I wrote a piece last year about why I won’t be shutting down for November 1st, as did many others.. and so, it would seem, no real effort was made to continue to the project on for a second year.

ASDayBy Autistics, For Autistics

What did come of the shutdown day project, however, was a whole new day in which, autistics do the opposite of shutdown… they speak out. A day in which autistics share their struggles, celebrations, strengths, weaknesses and experiences in general with as many people that will listen.

That’s a much better use of a day, if you ask me. In fact, that would be a much better use of every day. But obviously, trying to give every day a name is a little tougher than you’d think.

Still though, a day where autistics can share with the world is a great start and far better than asking others to stop talking…. or is it?

Contradiction or merging of ideas?

Still though, when I stop and think about it… is it really that much of a contrast?

The shutdown day project asked that non-autistics stop visiting their social networks and to go silent… which all by itself really is a dumb thing to do.

However, in conjunction with “Autistics Speaking Day”… it’s starting to actually make a lot more sense to me.

If autistics can have a day where they can speak their mind, tell their tales, share their experiences and speak their mind… free of judgments or criticisms from others… well, the whole thing starts to make a lot more sense.

Maybe if “shutdown” was changed to “shut up and listen”, then the two days truly would be the same thing, rather than opposites.
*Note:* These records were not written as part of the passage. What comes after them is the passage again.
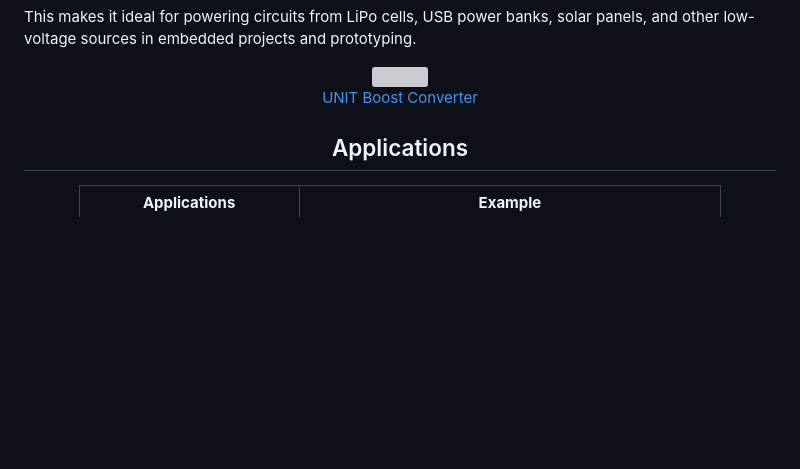
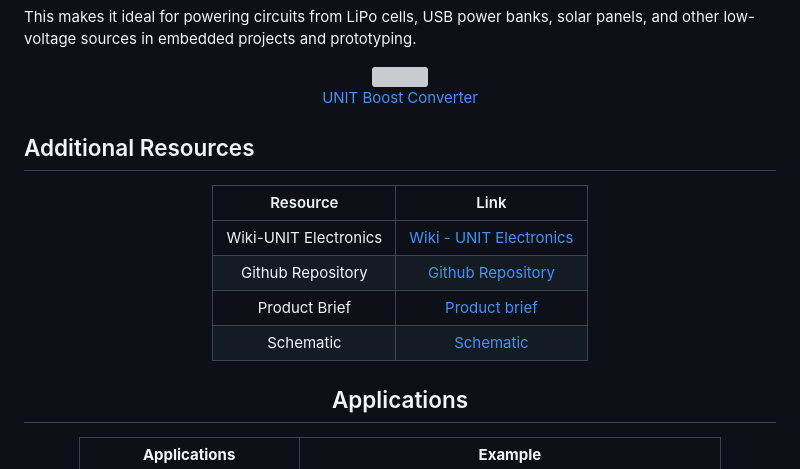
Before and after one commit to UNIT-Electronics-MX/unit_boost_converter, a Markdown page: README.md, the part around the change. Drawn GitHub-style; blank space fills up the shorter version; grey boxes are pictures that could not be loaded.

Commit message:
chore: update README add routes to documentation external

```diff
--- a/README.md
+++ b/README.md
@@ -20,6 +20,19 @@ This makes it ideal for powering circuits from LiPo cells, USB power banks, sola
 </div>
 
 
+
+## Additional Resources
+
+<div align="center">
+
+| Resource              | Link                                                                                                                        |
+|:---------------------:|:---------------------------------------------------------------------------------------------------------------------------:|
+| Wiki-UNIT Electronics | [Wiki - UNIT Electronics](https://unit-electronics-mx.github.io/wiki_uelectronics/es/docs/Modules/boost_converter/)                   |
+| Github Repository     | [Github Repository](https://github.com/UNIT-Electronics-MX/unit_boost_converter/tree/develop)                              |
+| Product Brief         | [Product brief](https://github.com/UNIT-Electronics-MX/unit_boost_converter/blob/develop/docs/unit_boost_converter_product_brief.pdf)                                                   |
+| Schematic             | [Schematic](https://github.com/UNIT-Electronics-MX/unit_boost_converter/tree/develop/hardware)                                                           |
+
+</div>
 
 
 <div align="center">
```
Instead of abandoning social networks, if we were encouraged to seek out social networks and find as many autistics as we can that are sharing something today and just listened rather than putting in our own 2 cents…. maybe November 1st really wouldn’t be all that different from what it was originally supposed to be… maybe it’s just an extension of it.

Perhaps if autistics make an extra, and sometimes difficult, effort to open themselves up to the world and share their experiences and thoughts on Autism, and everyone else made an effort to set aside an hour or two to seek those autistics out, and really just listened, we would finally have a day that made perfect sense.

So, if you have Autism, I encourage you to take part in “Autistics Speaking Day” today, November 1st.

And if you do not have Autism, I encourage you to seek out some autistics on Twitter, Facebook or even in good ole Google search and spend a little time reading today.

The more that is shared and the more people listen, the greater the opportunity for understanding and acceptance for all people with Autism.

Comments { 4 }